Additional Specimens examined:— NEW ZEALAND. North Island , Papakauri, December 1874, S   . Berggren, as L. tumida   (G-19655!, G-19625!); North Island , Ohaewai, October 1874, S   . Berggren, as L. tumida   (G-19651!); North Island, Western Northland Ecological Region , Tutamoe Ecological District , Waipoua Forest , Kawerua Road , 35° 37’ S 173° 29’ E, 450 m, 27 November 1994, J. E GoogleMaps   . Braggins 94/257 ( AK 257382 View Materials !); North Island, Maungataniwha Ecological District , northern edge of Herekino forest , Kiwanis Reserve , Okahu Stream , 35° 10’ S 173° 16’ E, 90 m, 7 February 1995, J. E GoogleMaps   . Braggins 95/081 ( AK 255018 View Materials !); North Island, Eastern Northland & Islands Ecological Region and District , Mt Manaia , track to summit, 35° 55’ S 174° 30’ E, 120 m, 8 January 1997, J. E GoogleMaps   . Braggins 97/066 B ( AK 253576 View Materials !); North Island, Auckland Ecological Region , Rodney Ecological District , Leigh Marine Laboratory Reserve , Goat Island , 36° 16’ S 174° 48’ E, 60 m, 1 November 1986, J. E GoogleMaps   . Braggins 86/257 ( AK 258981 View Materials !); North Island, Coromandel Ecological Region , Great Barrier Ecological District , Great Barrier Island , Tataweka , northern end, 36° 04’ S 175° 22’ E, 350 m, 9 April 1980, E. K GoogleMaps   . Cameron s.n. ( AK 258261 View Materials !); North Island, Raukumara Ecological Region , Motu Ecological District , east Whanarua Bay , Motu Papaku , inner islet, coastal slope, 37° 41’ S 177° 48’ E, 2 m, 1 October 1999, E. K GoogleMaps   . Cameron 9842 ( AK 242363 View Materials !)   .

Distribution and ecology:— Lejeunea gracilipes   is a trunk and branch epiphyte in subtropical and warm temperate rainforests, rarely terrestrial on dry banks. In New Zealand L. gracilipes   is particularly conspicuous in gully forests, where it often forms extensive pure mats on palm trunks. In Australasia L. gracilipes   occurs on Raoul Island in Kermadec Group from where it was first reported for the New Zealand Botanical Region ( Campbell 1977), and is widespread in lowland forest habitats throughout the upper third of the North Island, including Northland, north Auckland, Coromandel, Bay of Plenty and the East Coast.

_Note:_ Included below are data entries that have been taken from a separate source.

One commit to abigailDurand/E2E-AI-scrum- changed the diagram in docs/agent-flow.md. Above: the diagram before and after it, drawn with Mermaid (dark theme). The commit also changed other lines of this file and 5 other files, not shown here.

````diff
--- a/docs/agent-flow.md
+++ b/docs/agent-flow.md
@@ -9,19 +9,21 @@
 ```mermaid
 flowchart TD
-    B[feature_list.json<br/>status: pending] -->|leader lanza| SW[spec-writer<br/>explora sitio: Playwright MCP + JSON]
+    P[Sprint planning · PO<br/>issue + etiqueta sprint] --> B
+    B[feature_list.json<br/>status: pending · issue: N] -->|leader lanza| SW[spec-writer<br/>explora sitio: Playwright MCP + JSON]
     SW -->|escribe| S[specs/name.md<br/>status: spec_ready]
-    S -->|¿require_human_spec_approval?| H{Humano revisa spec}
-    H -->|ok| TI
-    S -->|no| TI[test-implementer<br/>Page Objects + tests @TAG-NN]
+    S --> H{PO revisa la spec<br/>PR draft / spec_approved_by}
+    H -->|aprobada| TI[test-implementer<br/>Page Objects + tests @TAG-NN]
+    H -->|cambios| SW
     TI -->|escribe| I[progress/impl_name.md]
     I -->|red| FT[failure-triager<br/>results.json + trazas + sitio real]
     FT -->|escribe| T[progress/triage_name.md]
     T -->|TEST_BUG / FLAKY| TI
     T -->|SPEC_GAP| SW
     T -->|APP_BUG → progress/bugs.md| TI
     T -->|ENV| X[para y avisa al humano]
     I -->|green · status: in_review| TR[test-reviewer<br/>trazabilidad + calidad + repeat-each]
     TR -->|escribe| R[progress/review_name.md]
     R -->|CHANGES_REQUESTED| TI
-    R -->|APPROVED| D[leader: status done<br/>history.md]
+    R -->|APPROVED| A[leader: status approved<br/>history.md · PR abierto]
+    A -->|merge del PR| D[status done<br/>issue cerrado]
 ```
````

In Australia L. gracilipes   is known from Norfolk Island, and its occurrence on mainland Australia in rainforest habitats is anticipated.

Recognition:— Lejeunea gracilipes   is distinctive in its pellucid colour, due to granular ornamentation on the leaf lobe cells, and its inflated obpyriform lobules. Vegetatively L. gracilipes   is very similar to L. discreta   . As noted above, perianths provide the best source of diagnostic characters, in L. gracilipes   the perianths are eplicate, and have a long rostrum that may flare at its mouth.


Fort Hays


Bristol Museum


Department of Botany, Swedish Museum of Natural History


University of the Witwatersrand


Royal Botanic Garden Edinburgh


Auckland War Memorial Museum


Botanischer Garten und Botanisches Museum Berlin-Dahlem, Zentraleinrichtung der Freien Universitaet


Royal Botanic Gardens














Lejeunea gracilipes (Taylor) Spruce. (1884: 213)

Renner, Matt A. M. 2013

Taxilejeunea gracilipes (Taylor)

Stephani, F. 1914: )

Hygrolejeunea norfolkensis

Stephani, F. 1914: )

Lejeunea norfolkensis

Stephani, F. 1889: )

Omphalanthus gracilipes

Taylor, T. 1846: )